top of page

Substance Use and Mental Health Disorders in Teenagers

We all know that the teenage years can be challenging, but for some teenagers, those challenges can be magnified by the presence of a mental health disorder. As a parent or caregiver, it can be difficult to know how to support a teenager who is struggling with both mental health issues and substance use. However, by recognizing the signs that a teenager's substance problem may be related to mental health disorders, we can take steps to provide the support and help they need to navigate these difficult times. In this blog post, we will share our insights on how families can support teenagers who are struggling with both mental health disorders and substance use.

Recognizing the Signs

The first step in supporting a teenager who is struggling with both mental health disorders and drug use is recognizing the signs that there may be a problem. Some common indicators include changes in behavior, self-medication, co-occurring disorders, family history, lack of social support, trauma, and withdrawal.

Changes in behavior can include increased agitation, mood swings, or a lack of interest in activities they used to enjoy. These behaviors may be exacerbated by drug use. Self-medication occurs when a teenager turns to drugs to alleviate symptoms such as worry or pessimism. In cases where a teenager has more than one mental health disorder, such as depression and anxiety, drug use may be a coping mechanism for both disorders.

Family history of mental health disorders can increase a teenager's risk for developing these conditions themselves, which in turn can lead to drug use. Lack of social support from family and friends may also be a risk factor. Traumatic experiences can lead to the development of mental health disorders and can also be a trigger for drug use as a form of self-medication. Finally, if a teenager stops using substances and experiences withdrawal symptoms such as anxiety, depression, or irritability, this could be a sign that an underlying mental health disorder is present.

Vulnerability and Empathy

When we are faced with a teenager who is struggling with both mental health disorders and substance use, a natural reaction is to try to fix the problem with punishment. In other instances, we see families avoid the issue altogether. However, we find that long-term healing usually occurs with the true connection that takes place when families are willing to be vulnerable and empathetic.
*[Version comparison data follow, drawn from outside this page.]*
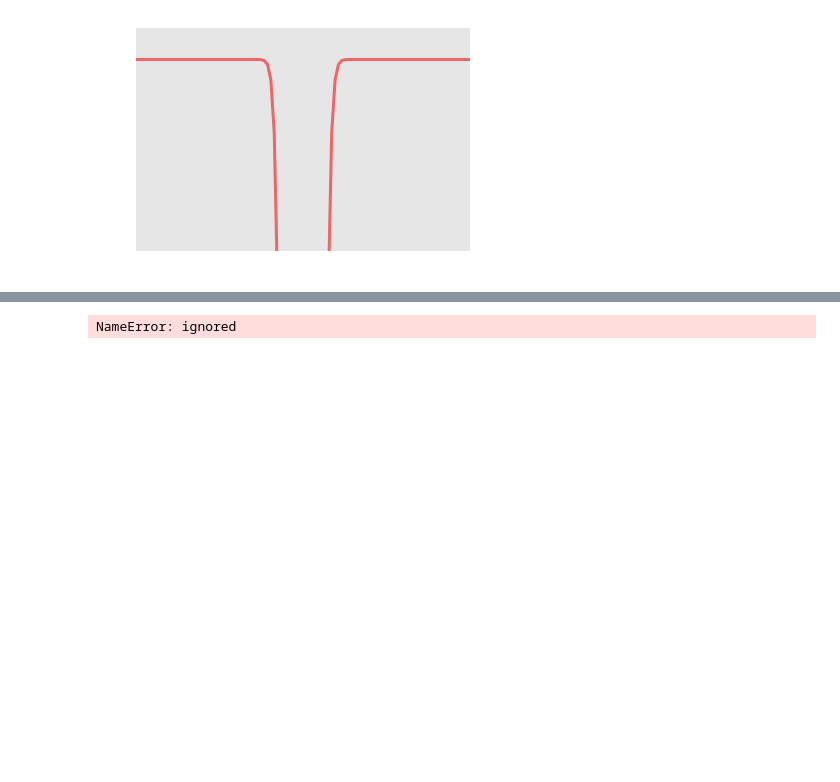
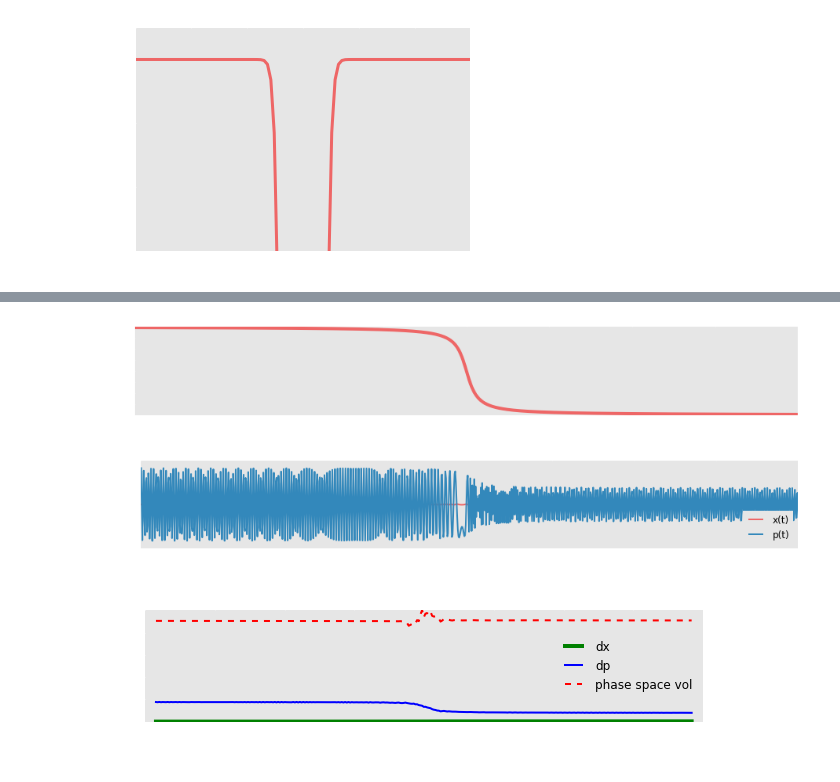
Before and after one commit to polnops/adiabatic_loading, a Jupyter notebook: tweezer_loading.ipynb, the cells around one changed output, grey strips where cells are left out. Saved outputs shown, nothing was run; the diff lists cells and outputs as text; code cells hidden in the pictures; blank space fills up the shorter version.

```diff
--- a/tweezer_loading.ipynb
+++ b/tweezer_loading.ipynb
@@ -279,7 +230,3 @@ NameError: ignored
-# %%
-loss
-# %% [output]
-NameError: ignored
 # %%
 class Adiabaticity1D(Dynamics1D):
     '''determines adiabaticity from the parcitle dynamics. need the solution to ODE form Dynamics1D'''
@@ -317,10 +264,12 @@ class Adiabaticity1D(Dynamics1D):
         adia2d = []
         tau_list = 10**np.linspace(power_min, power_max,n)
 
+        maxVol = max(self.dV)
+
         for tau0 in tau_list:
             self.solveODE(tau = tau0)
             self.phasespaceVol(t_window = 40, stride = 3)
-            adia2d.append([self.dx,self.dp,self.dV])
+            adia2d.append([self.dx,self.dp,self.dV/maxVol])
 
         self.adiabaticmap = np.array(adia2d)[:,2,:]
 
@@ -335,8 +284,12 @@ class Adiabaticity1D(Dynamics1D):
         plt.show()
 # %%
 adia = Adiabaticity1D()
-adia.solveODE(tau = 20)
+adia.solveODE(tau = 1)
 adia.plot_xp()
 adia.plotvoltrace()
+# %% [output]
+[figure, added]
+[figure, added]
+[figure, added]
 # %%
 adia.adiabaticityMap()
```
Also changed, not shown: parts of 10 cells of this notebook.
As a parent or caregiver, it's important to create a safe space for teenagers to express their emotions and to acknowledge the difficulty of their situation. This can involve listening without judgment, validating their emotions, and being present with them in their struggles. By showing empathy and vulnerability, we can create a sense of connection that can help them feel supported and loved.

Seek Professional Help

Finally, it's important to seek professional help if you suspect your teenager is struggling with both mental health disorders and drug use. This can involve reaching out to a mental health professional, substance abuse counselor, or support group. Professional help can provide the necessary resources and tools to help your teenager navigate their struggles and build resilience for the future.


Supporting a teenager who is struggling with both mental health disorders and drug use is extremely challenging. It is important to recognize the signs, be vulnerable and empathetic, and seek professional help. By doing so, we can create a sense of connection and support that can help them build resilience and navigate the difficulties of the teenage years. Remember, we all have the capacity for vulnerability, empathy, and connection, and by tapping into those qualities, we can make a real difference in the lives of those around us.

If you have tried everything and can not seem to get through to your loved one, an intervention or case management services may be necessary. Reach out and we will help you understand the resources that are available to you and guide you through the difficult process of helping your teenager.


Disclaimer: Recovery Frameworks offers a non-clinical support service. The services and programs provided by Recovery Frameworks do not include medical advice, including diagnoses, medical care, or clinical treatment. Services should only be used in conjunction with the guidance and care of your doctors, therapists, consultants, and/or providers in part of your treatment team.

bottom of page